What you are asked to do: In the records below, pick out all lines containing the word "Hint".

(Before and after images)
================

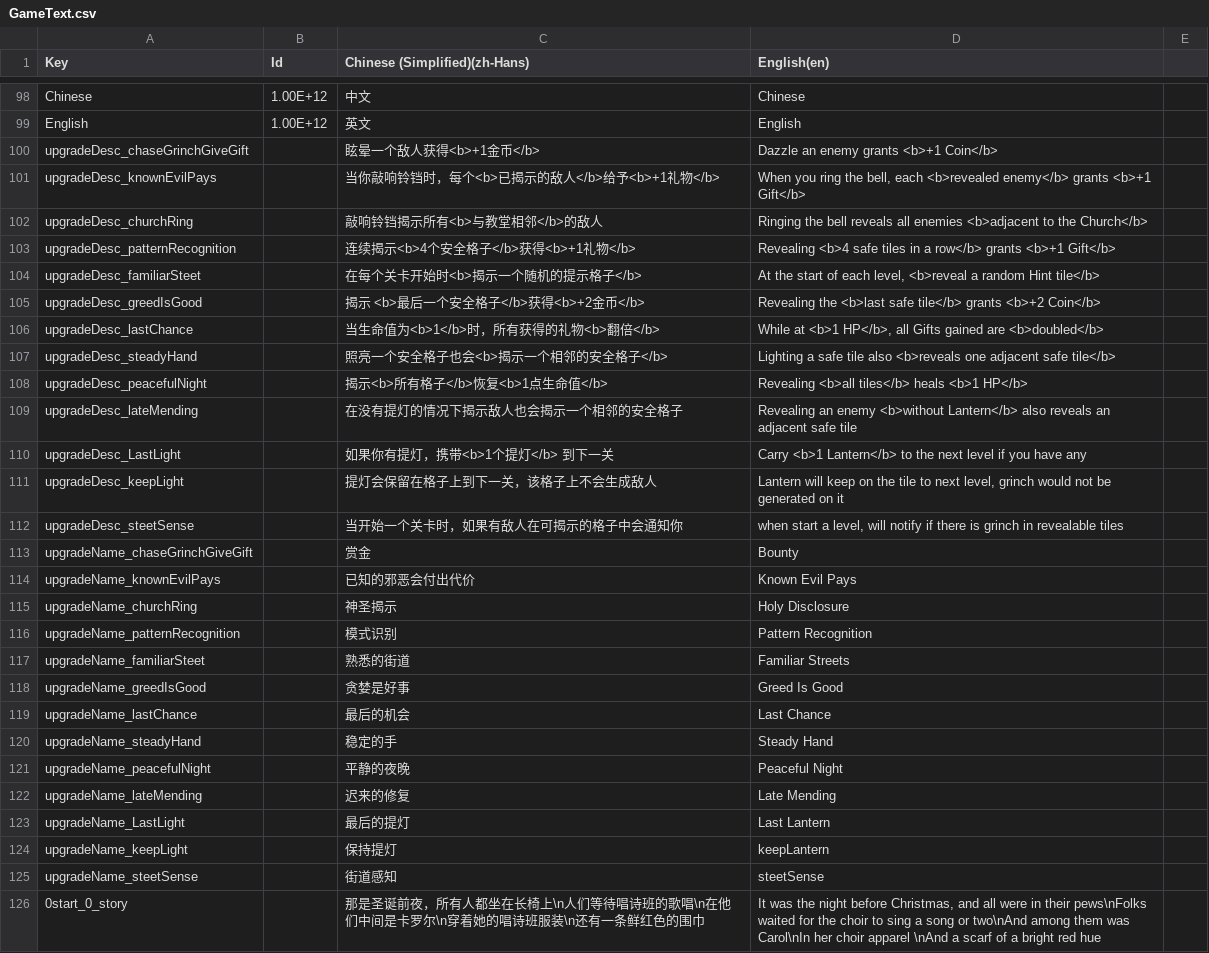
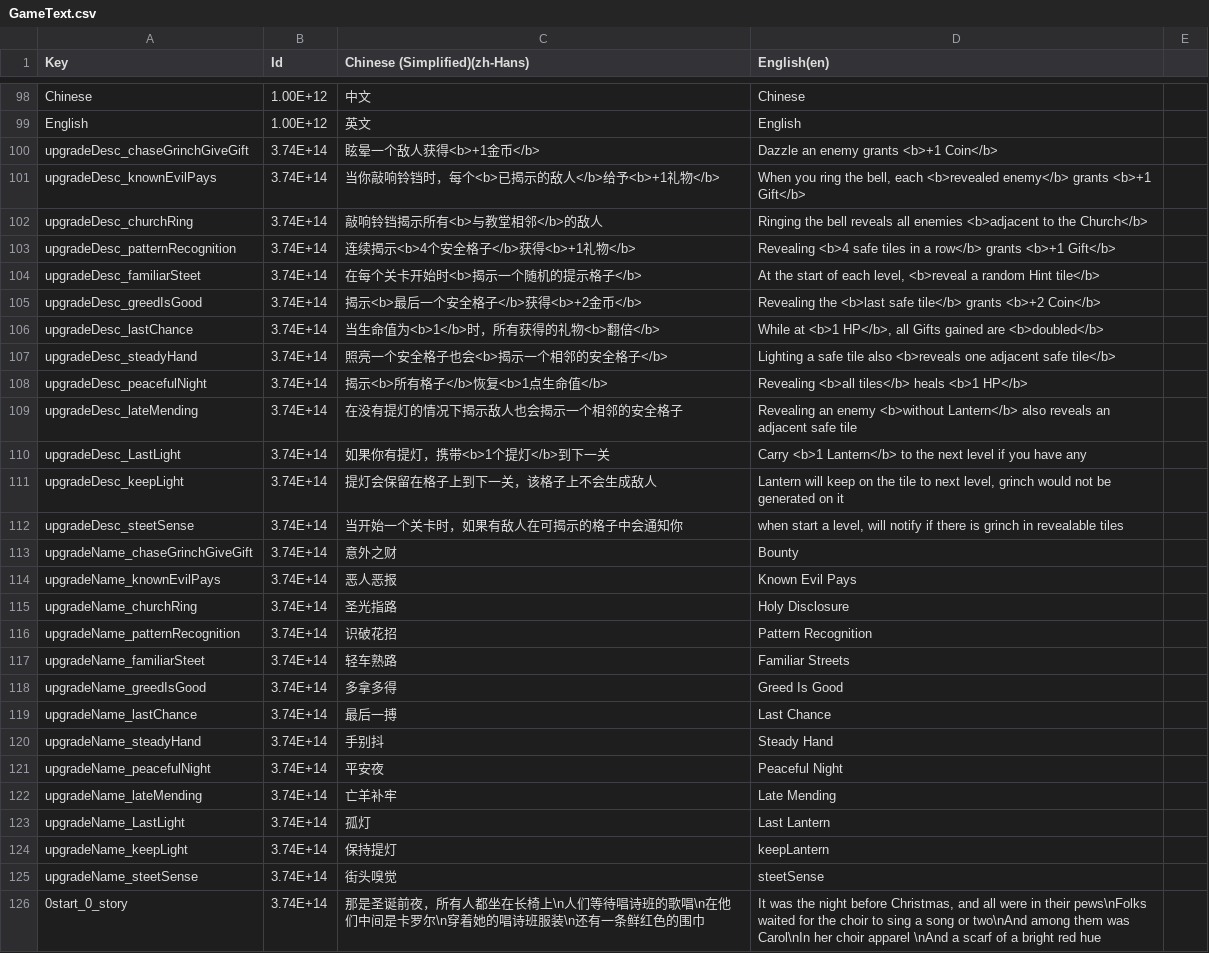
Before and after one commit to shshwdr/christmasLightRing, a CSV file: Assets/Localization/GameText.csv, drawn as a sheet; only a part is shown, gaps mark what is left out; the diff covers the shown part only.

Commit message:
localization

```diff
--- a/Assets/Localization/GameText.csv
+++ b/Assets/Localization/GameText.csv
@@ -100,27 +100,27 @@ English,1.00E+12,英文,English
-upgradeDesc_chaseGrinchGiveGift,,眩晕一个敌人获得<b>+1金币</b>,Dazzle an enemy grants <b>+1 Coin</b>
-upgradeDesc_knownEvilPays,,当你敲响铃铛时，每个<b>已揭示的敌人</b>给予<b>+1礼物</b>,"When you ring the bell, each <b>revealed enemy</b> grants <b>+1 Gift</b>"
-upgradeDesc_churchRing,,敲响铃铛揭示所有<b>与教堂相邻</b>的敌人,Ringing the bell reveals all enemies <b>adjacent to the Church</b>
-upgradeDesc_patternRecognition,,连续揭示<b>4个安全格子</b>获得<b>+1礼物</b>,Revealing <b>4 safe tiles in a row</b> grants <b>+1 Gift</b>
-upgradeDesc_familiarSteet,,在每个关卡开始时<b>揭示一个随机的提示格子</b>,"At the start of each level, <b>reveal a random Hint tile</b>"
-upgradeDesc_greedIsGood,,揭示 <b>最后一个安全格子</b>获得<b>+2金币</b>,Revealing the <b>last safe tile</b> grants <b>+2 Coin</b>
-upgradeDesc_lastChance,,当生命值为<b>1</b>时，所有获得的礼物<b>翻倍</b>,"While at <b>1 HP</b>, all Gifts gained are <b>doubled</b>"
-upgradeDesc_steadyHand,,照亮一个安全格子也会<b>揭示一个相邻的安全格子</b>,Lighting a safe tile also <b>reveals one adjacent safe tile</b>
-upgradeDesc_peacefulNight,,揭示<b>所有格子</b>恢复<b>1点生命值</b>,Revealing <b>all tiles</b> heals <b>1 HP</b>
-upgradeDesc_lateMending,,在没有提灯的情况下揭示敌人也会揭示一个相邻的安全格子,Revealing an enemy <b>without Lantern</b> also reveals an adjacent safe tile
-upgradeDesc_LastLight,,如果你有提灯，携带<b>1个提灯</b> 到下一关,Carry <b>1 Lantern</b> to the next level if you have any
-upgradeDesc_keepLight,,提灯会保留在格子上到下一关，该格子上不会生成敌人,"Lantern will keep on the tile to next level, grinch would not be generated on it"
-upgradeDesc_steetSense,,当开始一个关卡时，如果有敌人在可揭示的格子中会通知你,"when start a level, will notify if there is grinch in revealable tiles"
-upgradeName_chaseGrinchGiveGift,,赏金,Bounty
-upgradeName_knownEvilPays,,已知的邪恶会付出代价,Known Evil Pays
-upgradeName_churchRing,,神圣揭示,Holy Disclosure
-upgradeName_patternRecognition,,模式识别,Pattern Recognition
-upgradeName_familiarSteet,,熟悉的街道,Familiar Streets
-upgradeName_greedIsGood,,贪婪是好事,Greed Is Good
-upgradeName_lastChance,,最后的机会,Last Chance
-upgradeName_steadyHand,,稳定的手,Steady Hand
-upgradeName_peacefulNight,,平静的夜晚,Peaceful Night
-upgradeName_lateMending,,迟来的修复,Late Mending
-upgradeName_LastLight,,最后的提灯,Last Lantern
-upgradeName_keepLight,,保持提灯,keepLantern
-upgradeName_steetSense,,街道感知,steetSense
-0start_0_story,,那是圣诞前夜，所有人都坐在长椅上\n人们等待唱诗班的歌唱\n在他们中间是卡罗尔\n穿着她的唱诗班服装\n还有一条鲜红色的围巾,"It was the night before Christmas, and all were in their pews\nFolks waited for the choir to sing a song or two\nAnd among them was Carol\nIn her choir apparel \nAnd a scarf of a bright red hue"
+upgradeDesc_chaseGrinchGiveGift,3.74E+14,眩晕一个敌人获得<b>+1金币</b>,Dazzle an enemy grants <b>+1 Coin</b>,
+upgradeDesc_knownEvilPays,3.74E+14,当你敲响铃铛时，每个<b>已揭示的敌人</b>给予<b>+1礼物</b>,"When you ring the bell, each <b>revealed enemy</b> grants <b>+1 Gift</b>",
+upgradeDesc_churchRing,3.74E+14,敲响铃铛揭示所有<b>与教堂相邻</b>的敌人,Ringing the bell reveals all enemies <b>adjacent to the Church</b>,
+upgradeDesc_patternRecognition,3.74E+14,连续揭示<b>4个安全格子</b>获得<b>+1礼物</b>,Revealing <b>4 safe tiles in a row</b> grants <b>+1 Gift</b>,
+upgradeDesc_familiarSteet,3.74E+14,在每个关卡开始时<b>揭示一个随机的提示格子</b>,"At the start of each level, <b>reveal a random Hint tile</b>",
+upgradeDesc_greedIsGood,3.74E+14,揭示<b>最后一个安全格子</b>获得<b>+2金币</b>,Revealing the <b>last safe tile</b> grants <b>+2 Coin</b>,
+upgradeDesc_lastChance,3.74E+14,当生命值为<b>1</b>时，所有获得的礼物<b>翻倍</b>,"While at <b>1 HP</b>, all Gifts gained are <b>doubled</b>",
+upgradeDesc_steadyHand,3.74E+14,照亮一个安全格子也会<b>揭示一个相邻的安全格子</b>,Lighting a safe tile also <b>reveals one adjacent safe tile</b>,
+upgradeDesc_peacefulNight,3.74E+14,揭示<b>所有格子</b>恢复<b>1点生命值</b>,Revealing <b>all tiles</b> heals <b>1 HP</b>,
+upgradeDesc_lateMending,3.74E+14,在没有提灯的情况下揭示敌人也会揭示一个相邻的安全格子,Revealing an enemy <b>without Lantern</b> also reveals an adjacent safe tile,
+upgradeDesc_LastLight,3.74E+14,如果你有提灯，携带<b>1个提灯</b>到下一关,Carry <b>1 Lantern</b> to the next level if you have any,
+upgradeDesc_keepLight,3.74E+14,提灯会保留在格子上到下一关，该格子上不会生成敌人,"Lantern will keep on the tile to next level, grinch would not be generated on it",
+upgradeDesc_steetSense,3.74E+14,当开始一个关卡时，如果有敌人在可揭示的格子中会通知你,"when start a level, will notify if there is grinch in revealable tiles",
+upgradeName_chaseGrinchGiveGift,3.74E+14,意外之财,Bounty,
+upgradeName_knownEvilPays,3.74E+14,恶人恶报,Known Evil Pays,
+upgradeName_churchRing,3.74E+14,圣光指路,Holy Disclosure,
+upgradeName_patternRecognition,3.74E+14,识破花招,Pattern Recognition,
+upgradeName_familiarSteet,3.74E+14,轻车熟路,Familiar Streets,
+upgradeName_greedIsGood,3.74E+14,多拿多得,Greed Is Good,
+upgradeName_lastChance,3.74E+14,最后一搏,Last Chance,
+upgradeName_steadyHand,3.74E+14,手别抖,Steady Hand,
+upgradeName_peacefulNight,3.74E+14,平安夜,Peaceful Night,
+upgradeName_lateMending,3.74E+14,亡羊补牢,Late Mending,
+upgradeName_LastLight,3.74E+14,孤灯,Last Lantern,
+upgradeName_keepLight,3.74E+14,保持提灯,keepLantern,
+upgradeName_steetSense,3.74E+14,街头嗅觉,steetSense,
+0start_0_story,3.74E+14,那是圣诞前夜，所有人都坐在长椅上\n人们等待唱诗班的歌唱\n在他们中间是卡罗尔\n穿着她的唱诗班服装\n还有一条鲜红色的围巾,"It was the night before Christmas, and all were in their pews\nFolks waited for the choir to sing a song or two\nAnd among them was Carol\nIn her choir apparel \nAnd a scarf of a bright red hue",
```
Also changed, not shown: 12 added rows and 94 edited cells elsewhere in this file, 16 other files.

================

Answer space:
-upgradeDesc_familiarSteet,,在每个关卡开始时<b>揭示一个随机的提示格子</b>,"At the start of each level, <b>reveal a random Hint tile</b>"
+upgradeDesc_familiarSteet,3.74E+14,在每个关卡开始时<b>揭示一个随机的提示格子</b>,"At the start of each level, <b>reveal a random Hint tile</b>",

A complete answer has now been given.